RECORD EXCERPTS below:
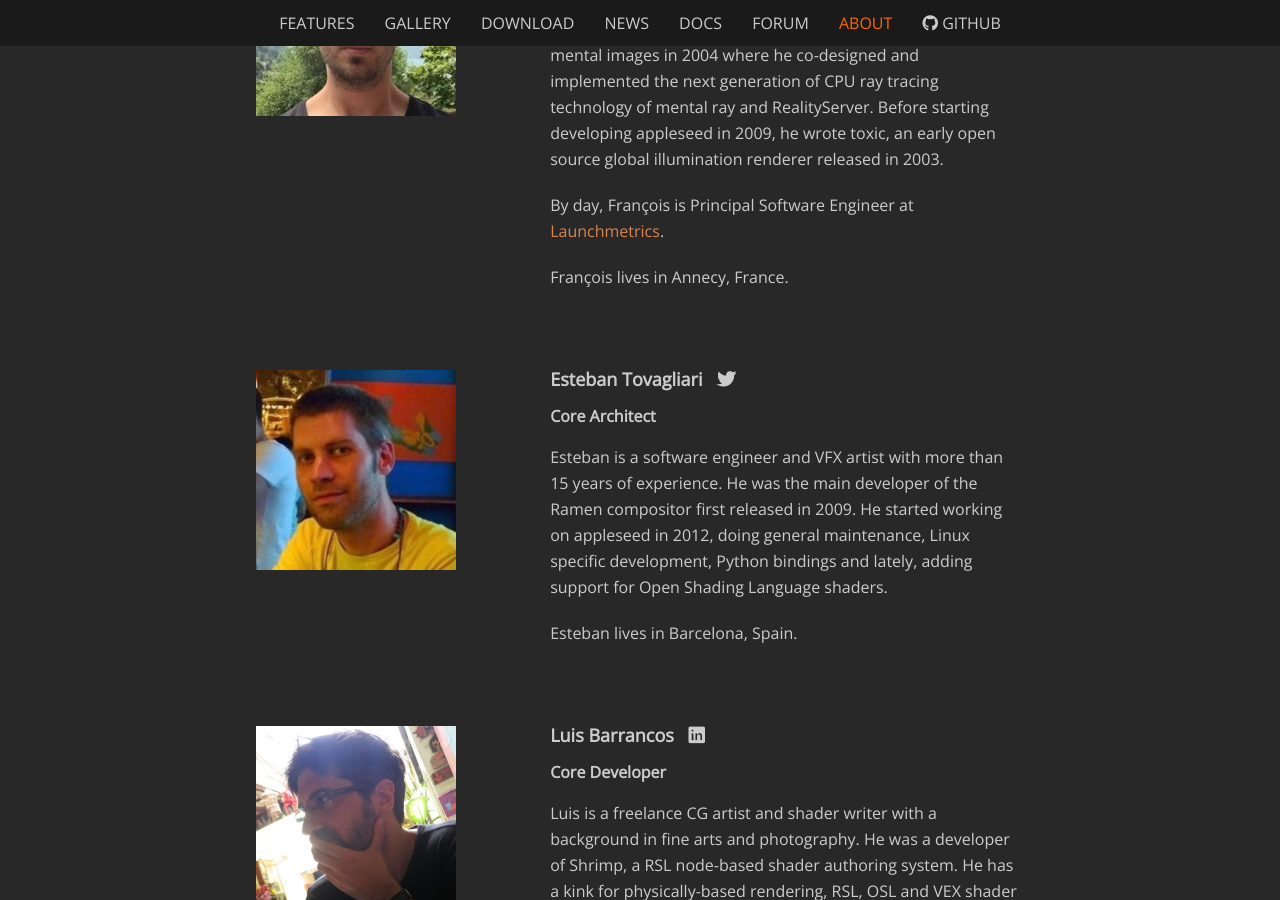
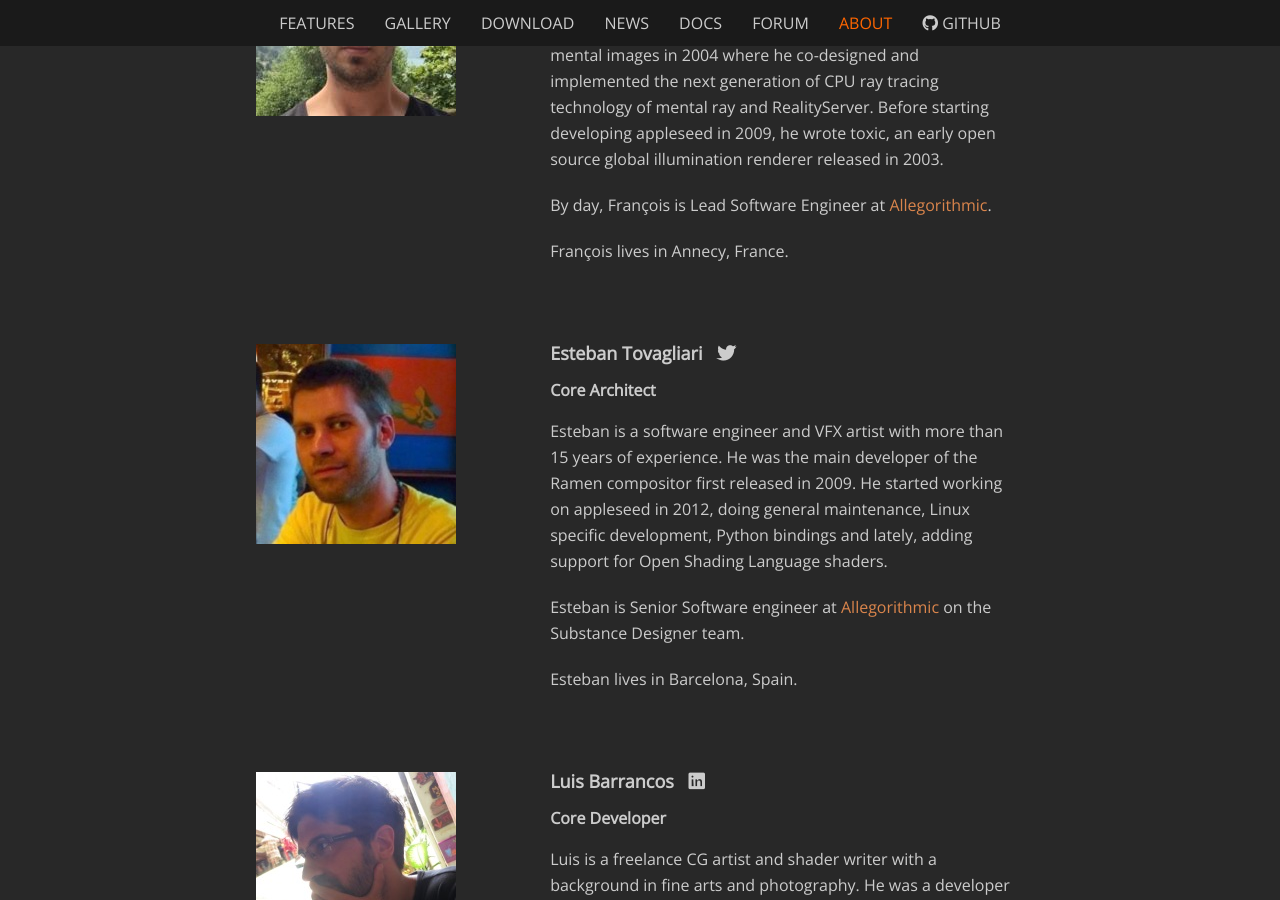
Before and after one commit to appleseedhq/appleseedhq.github.io, a Jekyll site: the page built from about.md, in a window 1280 px wide and 900 px high, scrolled down 4894 px. Built offline with Jekyll 4.4.1, drawn with Linux system fonts in a browser that asks for light colours; nearby versions of some CDN libraries.

Commit message:
Minor updates on Team page

```diff
--- a/_data/coreteam.yml
+++ b/_data/coreteam.yml
@@ -8,7 +8,7 @@
     an early open source global illumination renderer released in 2003.
 
 
-    By day, François is Principal Software Engineer at [Launchmetrics](https://www.launchmetrics.com/).
+    By day, François is Lead Software Engineer at [Allegorithmic](https://www.allegorithmic.com/).
 
 
     François lives in Annecy, France.
@@ -25,6 +25,9 @@
     developer of the Ramen compositor first released in 2009. He started working on appleseed in 2012, doing
     general maintenance, Linux specific development, Python bindings and lately, adding support for Open Shading
     Language shaders.
+
+
+    Esteban is Senior Software engineer at [Allegorithmic](https://www.allegorithmic.com/) on the Substance Designer team.
 
 
     Esteban lives in Barcelona, Spain.
```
End of RECORD EXCERPTS.
§ **EXERCISE DIRECTIONS**
Repeat the entries exactly, without pictures.

§ **SOLVED EXERCISE**
Before and after one commit to appleseedhq/appleseedhq.github.io, a Jekyll site: the page built from about.md, in a window 1280 px wide and 900 px high, scrolled down 4894 px. Built offline with Jekyll 4.4.1, drawn with Linux system fonts in a browser that asks for light colours; nearby versions of some CDN libraries.

Commit message:
Minor updates on Team page

```diff
--- a/_data/coreteam.yml
+++ b/_data/coreteam.yml
@@ -8,7 +8,7 @@
     an early open source global illumination renderer released in 2003.
 
 
-    By day, François is Principal Software Engineer at [Launchmetrics](https://www.launchmetrics.com/).
+    By day, François is Lead Software Engineer at [Allegorithmic](https://www.allegorithmic.com/).
 
 
     François lives in Annecy, France.
@@ -25,6 +25,9 @@
     developer of the Ramen compositor first released in 2009. He started working on appleseed in 2012, doing
     general maintenance, Linux specific development, Python bindings and lately, adding support for Open Shading
     Language shaders.
+
+
+    Esteban is Senior Software engineer at [Allegorithmic](https://www.allegorithmic.com/) on the Substance Designer team.
 
 
     Esteban lives in Barcelona, Spain.
```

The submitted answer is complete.